by Nikola Wasilewska

The Refractive Pergola's designed in module 1 set a foundation for the climate responsive architecture explored in the rest year 2. A study of the relationships between living organisms, humans, and their physical environment helped to produce an urban proposal that takes advantage of the suns behaviour in the built environment whilst elevating the experience of a resting under a tree in the park. The leaf-like form of the pergola's imitate the organic shape of a tree and uses it as a medium to refract the sunlight into kaleidoscopic dapples of light.

The Extinction House (module 2) is a project that further explores the manipulation of sunlight in architecture. The interest in biomimicry flourishes and as a result a pavilion is designed to educate children about the risk of another mass extinction. A great deal of awareness was dedicated to the use of cork and plants for the fabric of the building as this would communicate, as well as enhance, the experience and connection between the user and the idea of the risk of the sixth mass extinction.
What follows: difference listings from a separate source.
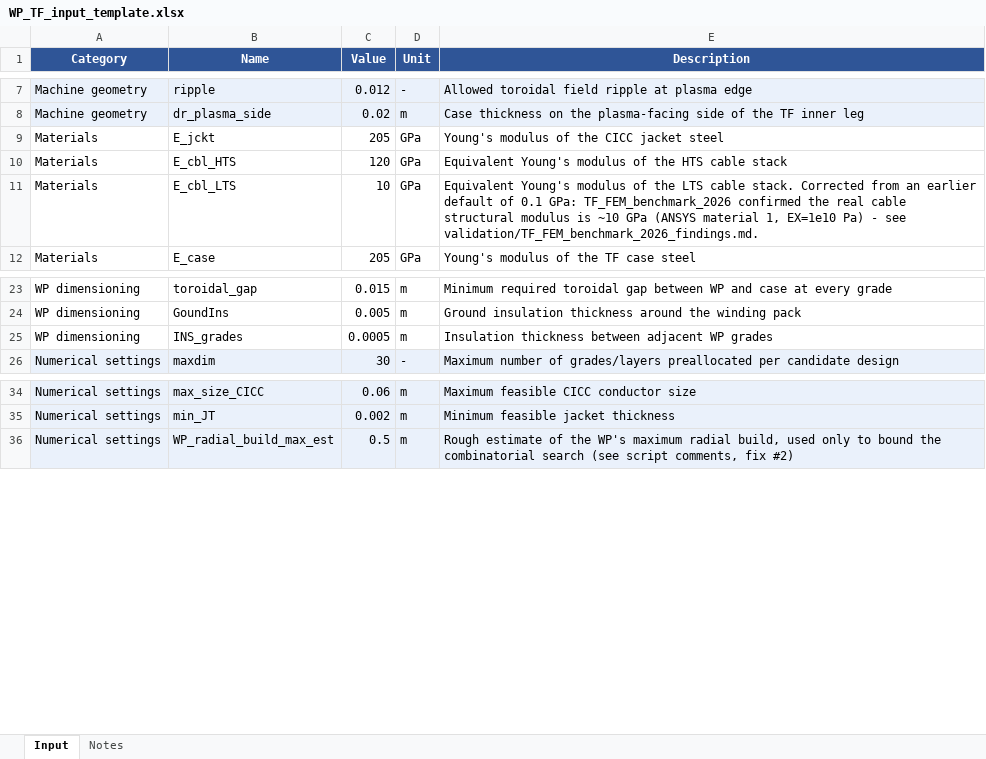
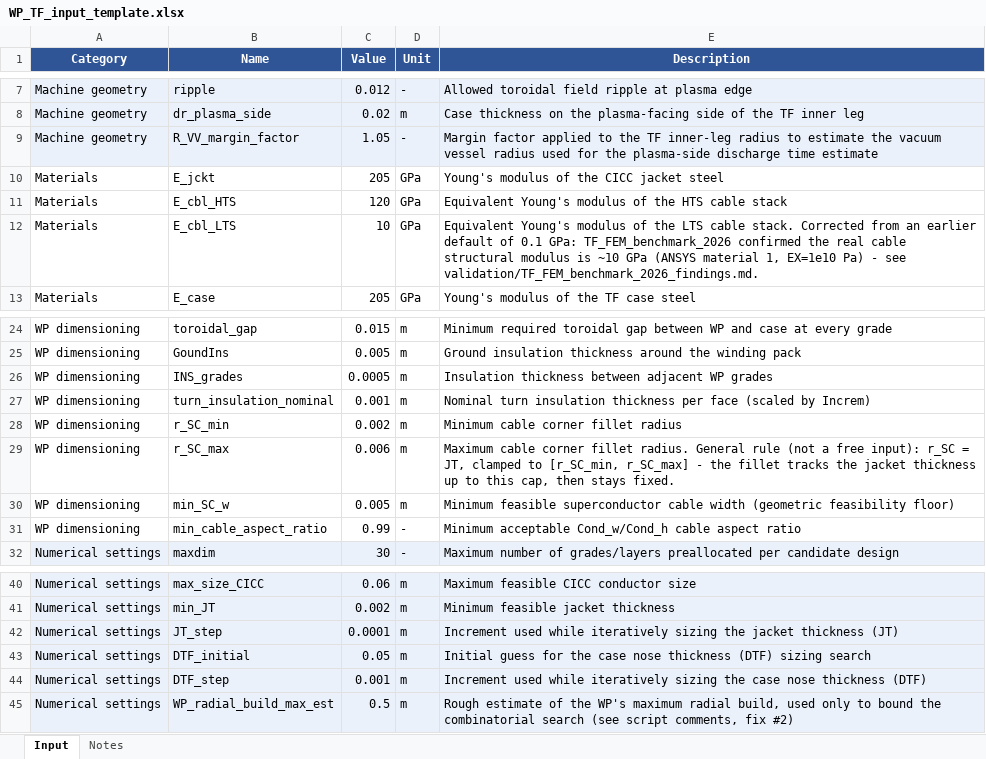
Before and after one commit to lorenzo1692/Progetti, an Excel workbook: MADE-2.0/matlab/input/WP_TF_input_template.xlsx, sheet Input, drawn as a sheet; only a part is shown, gaps mark what is left out; values as stored, in another font and other column widths than the file's, no borders; the diff names each change by its address in the sheet, - before the commit and + after, or states it on an @@ line.

```diff
--- a/MADE-2.0/matlab/input/WP_TF_input_template.xlsx (sheet Input)
+++ b/MADE-2.0/matlab/input/WP_TF_input_template.xlsx (sheet Input)
+row 9: Machine geometry | R_VV_margin_factor | 1.05 | - | Margin factor applied to the TF inner-leg radius to estimate the vacuum vessel radius used for the plasma-side discharge time estimate
+row 27: WP dimensioning | turn_insulation_nominal | 0.001 | m | Nominal turn insulation thickness per face (scaled by Increm)
+row 28: WP dimensioning | r_SC_min | 0.002 | m | Minimum cable corner fillet radius
+row 29: WP dimensioning | r_SC_max | 0.006 | m | Maximum cable corner fillet radius. General rule (not a free input): r_SC = JT, clamped to [r_SC_min, r_SC_max] - the fillet tracks the jacket thickness up to this cap, then stays fixed.
+row 30: WP dimensioning | min_SC_w | 0.005 | m | Minimum feasible superconductor cable width (geometric feasibility floor)
+row 31: WP dimensioning | min_cable_aspect_ratio | 0.99 | - | Minimum acceptable Cond_w/Cond_h cable aspect ratio
+row 42: Numerical settings | JT_step | 0.0001 | m | Increment used while iteratively sizing the jacket thickness (JT)
+row 43: Numerical settings | DTF_initial | 0.05 | m | Initial guess for the case nose thickness (DTF) sizing search
+row 44: Numerical settings | DTF_step | 0.001 | m | Increment used while iteratively sizing the case nose thickness (DTF)
```
Also changed, not shown: 6 other files.
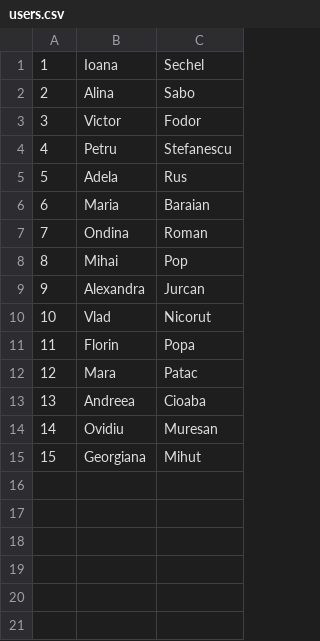
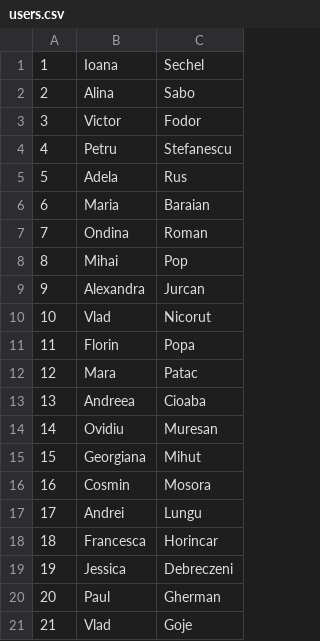
Before and after one commit to ioanasechel/SocialNetwork, a CSV file: data/users.csv, drawn as a sheet; the diff names each change by its address in the sheet, - before the commit and + after, or states it on an @@ line.

Commit message:
added new users, friendships and friend requests

```diff
--- a/data/users.csv
+++ b/data/users.csv
+row 16: 16 | Cosmin | Mosora
+row 17: 17 | Andrei | Lungu
+row 18: 18 | Francesca | Horincar
+row 19: 19 | Jessica | Debreczeni
+row 20: 20 | Paul | Gherman
+row 21: 21 | Vlad | Goje
```
Also changed, not shown: data/friendRequest.csv, data/friendship.csv.
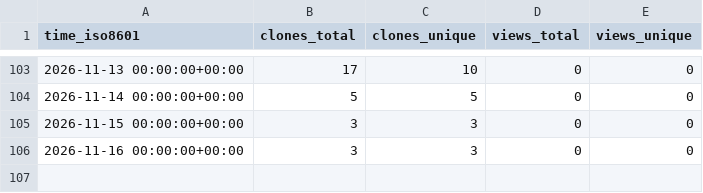
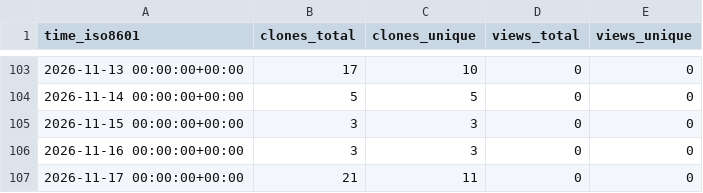
Before and after one commit to Kbasoya07/Tracky-Tock, a CSV file: Kbasoya07/Tracky-Tock/ghrs-data/views_clones_aggregate.csv, drawn as a sheet; only a part is shown, gaps mark what is left out.

```diff
--- a/Kbasoya07/Tracky-Tock/ghrs-data/views_clones_aggregate.csv
+++ b/Kbasoya07/Tracky-Tock/ghrs-data/views_clones_aggregate.csv
@@ -106 +106,2 @@ time_iso8601,clones_total,clones_unique,views_total,views_unique
 2026-11-16 00:00:00+00:00,3,3,0,0
+2026-11-17 00:00:00+00:00,21,11,0,0
```
Also changed, not shown: 1 other file.
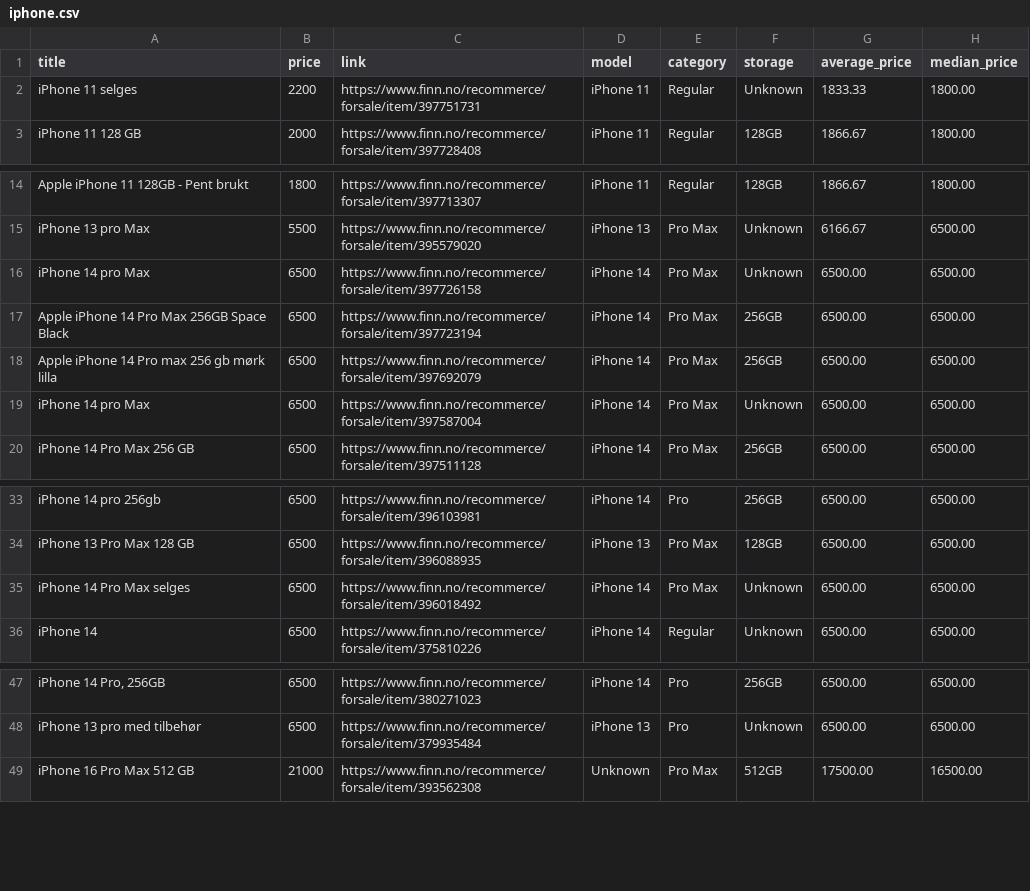
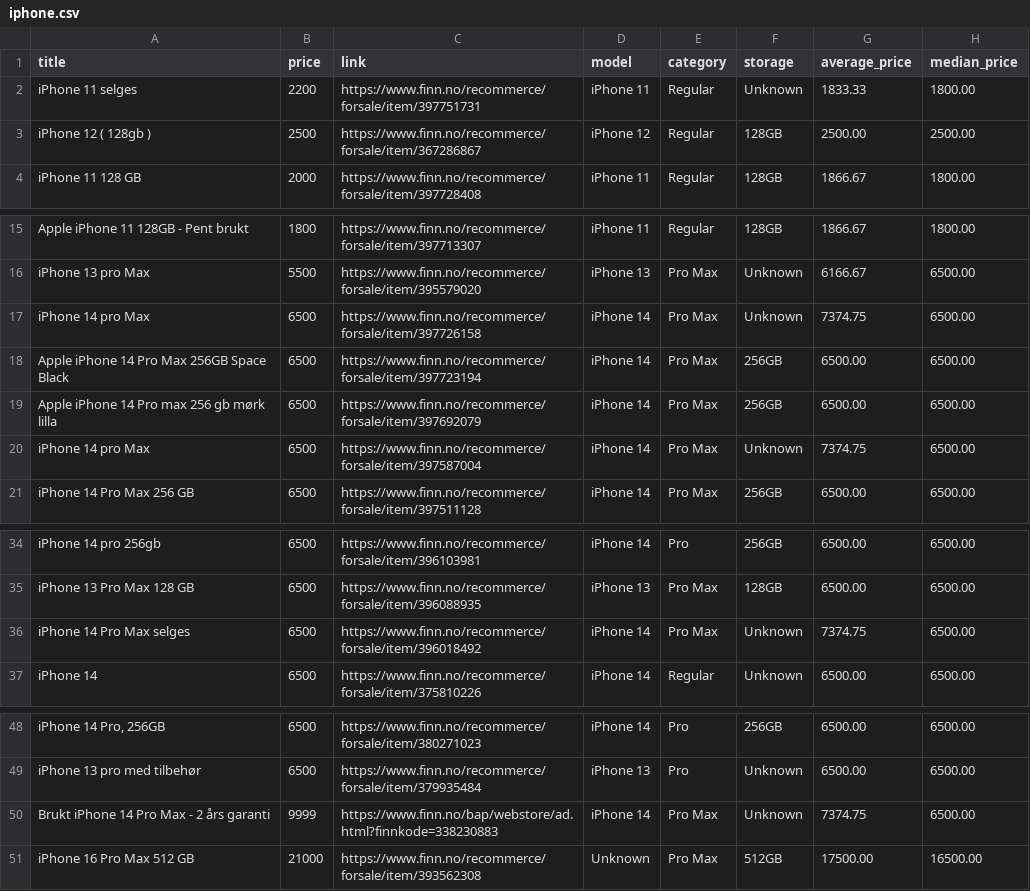
Before and after one commit to JibbelJabbel/Scrap, a CSV file: iphone.csv, drawn as a sheet; only a part is shown, gaps mark what is left out; addresses are those after the commit; the diff names each change by its address in the sheet, - before the commit and + after, or states it on an @@ line.

```diff
--- a/iphone.csv
+++ b/iphone.csv
+row 3: iPhone 12 ( 128gb ) | 2500 | https://www.finn.no/recommerce/forsale/item/367286867 | iPhone 12 | Regular | 128GB | 2500.00 | 2500.00
-G17 (average_price): 6500.00
+G17 (average_price): 7374.75
-G20 (average_price): 6500.00
+G20 (average_price): 7374.75
-G36 (average_price): 6500.00
+G36 (average_price): 7374.75
+row 50: Brukt iPhone 14 Pro Max - 2 års garanti | 9999 | https://www.finn.no/bap/webstore/ad.html?finnkode=338230883 | iPhone 14 | Pro Max | Unknown | 7374.75 | 6500.00
```
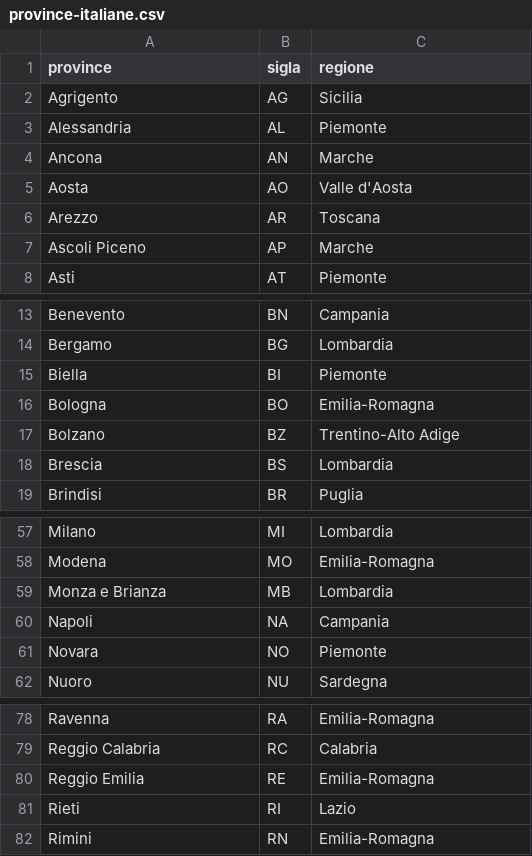
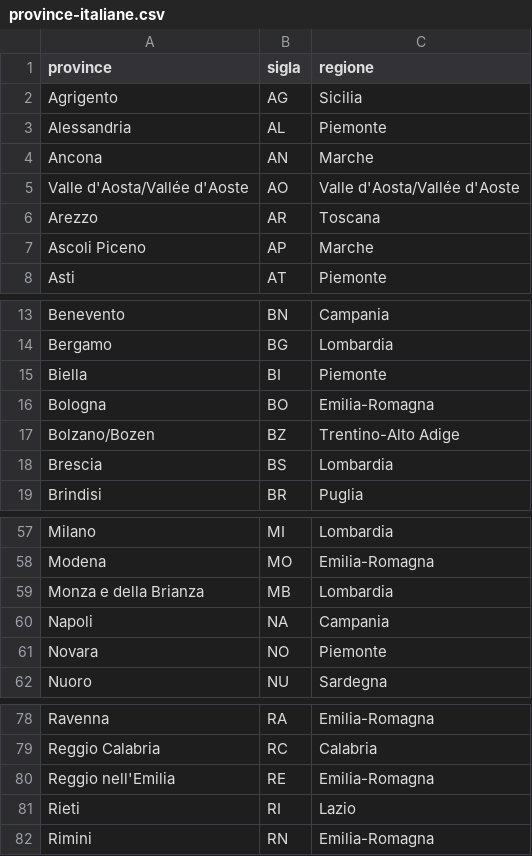
Before and after one commit to elenavolpato/BW5-energy, a CSV file: src/main/resources/csv/province-italiane.csv, drawn as a sheet; only a part is shown, gaps mark what is left out.

Commit message:
corrects bugs, replaces to a more updated a normalized database and finishes the comuni and province import

```diff
--- a/src/main/resources/csv/province-italiane.csv
+++ b/src/main/resources/csv/province-italiane.csv
@@ -4,3 +4,3 @@ Alessandria;AL;Piemonte
 Ancona;AN;Marche
-Aosta;AO;Valle d'Aosta
+Valle d'Aosta/Vallée d'Aoste;AO;Valle d'Aosta/Vallée d'Aoste
 Arezzo;AR;Toscana
@@ -16,3 +16,3 @@ Biella;BI;Piemonte
 Bologna;BO;Emilia-Romagna
-Bolzano;BZ;Trentino-Alto Adige
+Bolzano/Bozen;BZ;Trentino-Alto Adige
 Brescia;BS;Lombardia
@@ -58,3 +58,3 @@ Milano;MI;Lombardia
 Modena;MO;Emilia-Romagna
-Monza e Brianza;MB;Lombardia
+Monza e della Brianza;MB;Lombardia
 Napoli;NA;Campania
@@ -79,3 +79,3 @@ Ravenna;RA;Emilia-Romagna
 Reggio Calabria;RC;Calabria
-Reggio Emilia;RE;Emilia-Romagna
+Reggio nell'Emilia;RE;Emilia-Romagna
 Rieti;RI;Lazio
```
Also changed, not shown: 5 other files.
The existing Marylebone Hall (module 3 & 4) entails a student accommodation that fails to provide comfort and respond to the future and current climatic scenarios of London. In response to the overheating and uninspiring building fabric, the building is redesigned to dedicate a green sanctuary space for different types of students. Spaces range from a loud and sociable jungle rooftop garden and a quiet Zen-garden designed for meditation. The environmental strategies involve biophilic air purification and solar controlling perforations.